Only the Flemish Christian democrats don’t see any need for measures to curb the Monarch’s powers.
The idea of making of the King’s role purely ceremonial is not new.
However, this is the first time that such a broad consensus has emerged across the ideological and linguistic divides that exist in Belgian politics.
It will come as no surprise to the King that the Chairman of the Flemish Nationalist Party Bart De Wever is in favour of taking power away from the Belgian monarchy.
More surprisingly perhaps, is the fact that Chairmen of the Francophone political parties are now also in favour of change.
In recent years, the Francophone parties have vigorously defended the monarchy as they saw it as a way of preserving national unity in the wake of demands by Flemings for more autonomy.
Nevertheless, prominent politicians from the Francophone liberals, greens, socialists and Christian democrats now say that there should at the very least be talks on changes to the current status quo.
The Francophone socialist Chairman Elio Di Rupo says that a debate on the role of the monarch is necessary as one can never know what the future will bring.
Meanwhile, the Chairman of the Francophone liberals is much clearer: “An evolution towards a ceremonial monarch is inevitable."
With the King not getting any younger, almost all the Flemish parties feel that it would be a good idea to look at making changes to the Monarch’s role.
The Chairwoman of the Flemish socialist party Caroline Gennez says that she can imagine that at his age King Albert II would rather spend time on his yacht or sleep in at home.
Ms Gennez added “We would like to help him to do this by changing to a ceremonial monarchy like in Scandinavia."
The Flemish greens are also in favour of reducing the King’s powers.
The party’s Chairman Wouter Van Besien says that although the King isn’t the greatest threat to democracy at the moment., his party would like the role of the Belgian monarchy to become purely ceremonial.
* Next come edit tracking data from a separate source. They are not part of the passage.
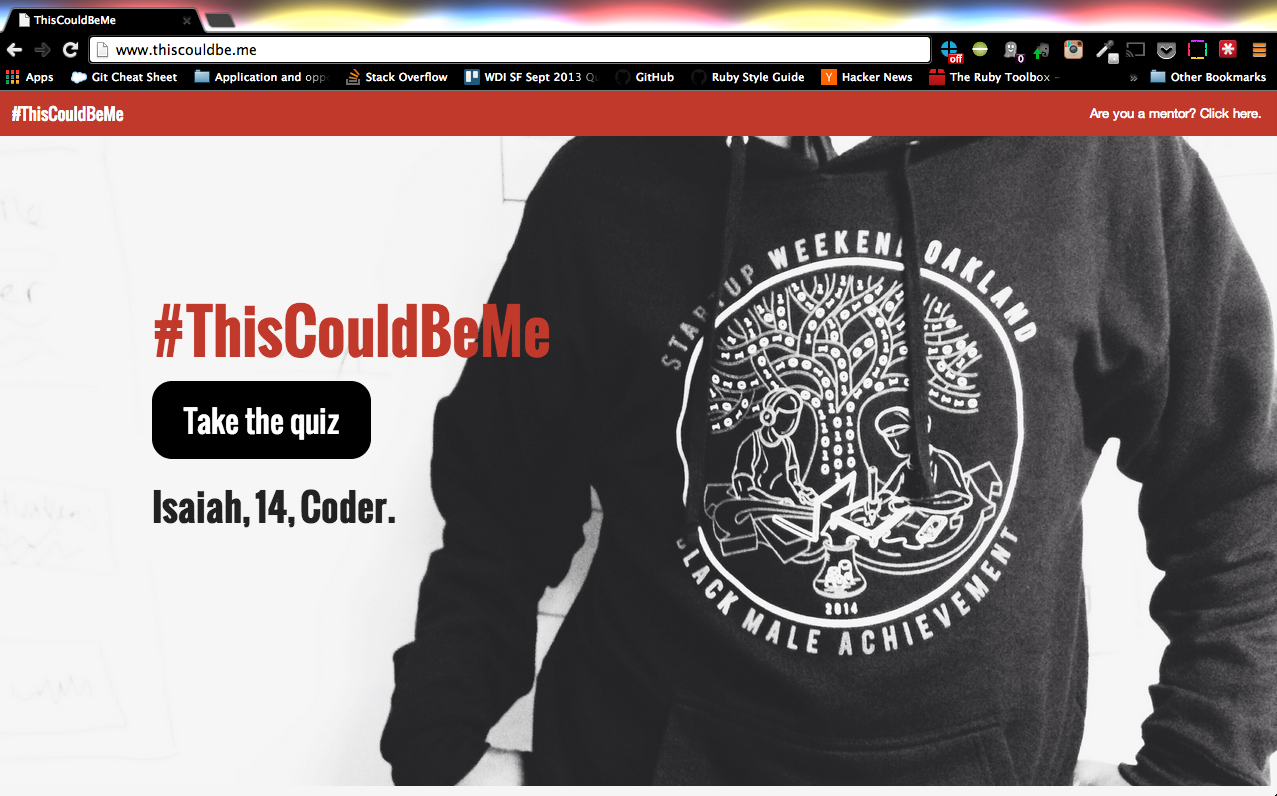
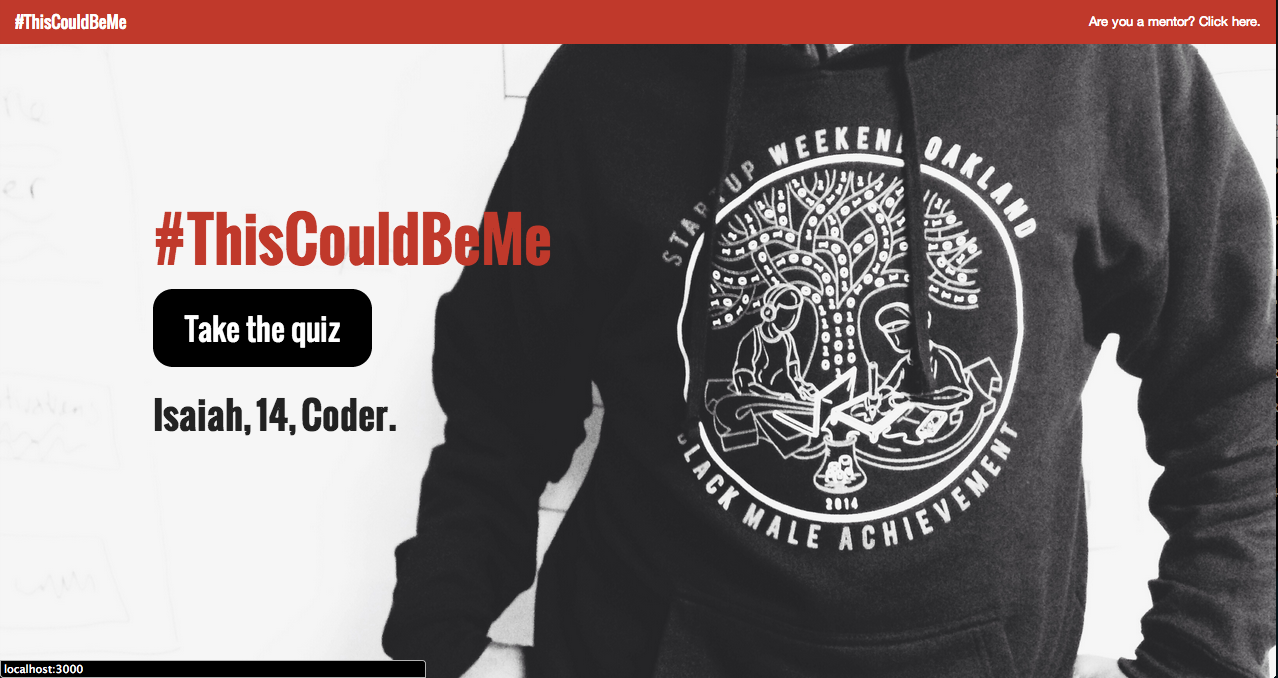
added new project

diff --git a/index.html b/index.html
@@ -101,7 +101,7 @@
                   <p class="text left"> Version 2 is up and running! A new way to tell stories using the Soundcloud API, Mapbox, and Google.</p>
                 </div>
                 <a class="link-image" href="https://github.com/laurenbenichou/soundframe_app"><span class="icon github"></span></a>
-                <a class="link-image" href="https://soundframe.herokuapp.com/"><span class="icon link"></span></a>
+                <a class="link-image" href="https://www.soundfra.me/"><span class="icon link"></span></a>
               </div>
             </div>
           </figure>
@@ -133,13 +133,13 @@
           </figure>
           <figure>
             <div class="wrap">
-              <div class="image" style="background:url(images/time-story.jpg) center no-repeat; background-size:cover;"></div>
+              <div class="image" style="background:url(images/thiscouldbeme.png) center no-repeat; background-size:cover;"></div>
               <div class="info-slider">
                 <div class="column_5">
-                  <h4 class="text bold left">Coming Soon: Time-Story</h4>
-                  <p class="text left"> An app populating Timeline.js with Storify stories. Enter a link and it's done!</p>
+                  <h4 class="text bold left">StartUp Weekend Oakland: ThisCouldBeMe</h4>
+                  <p class="text left"> A platform built to increase the exposure of low income youth to new carreers by telling the real stories of real role models.</p>
                 </div>
-                <a class="link-image" href="https://github.com/laurenbenichou/Timeline-Story"><span class="icon github"></span></a>
+                <a class="link-image" href="https://github.com/laurenbenichou/ThisCouldBeMe"><span class="icon github"></span></a>
                 <a class="link-image" href="#"><span class="icon link"></span></a>
               </div>
             </div>

diff --git a/css/swipe.css b/css/swipe.css
@@ -23,8 +23,8 @@
 }
 
 .wrap {
-  max-width: 640px;
-  height: 360px;
+  max-width: 750px;
+  height: 385px;
   display: block;
   margin: 20px auto 15px;
   position: relative;
@@ -41,12 +41,12 @@ figure{
 
 .info-slider{
   width:100%;
-  height: 75px;
+  height: 150px;
   background: #000;
   color: white;
   opacity: .40;
-  border-radius: 10px;
   margin-top: 10px;
+  padding-top: 20px;
   position: relative;
 }
 
@@ -65,7 +65,7 @@ figure{
 
 .slider-button{
   color:  white;
-  font-size: 40px;
+  font-size: 20px;
   cursor: pointer;
 }
 

diff --git a/css/sections.css b/css/sections.css
@@ -51,7 +51,6 @@ h2{
 }
 
 
-
 .img_about{
   height: 50px;
   width: auto;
However, the Chairwoman of the Flemish Christian democrats Marianne Thyssen told VRT radio that her party doesn’t feel that changing the King’s role is a priority.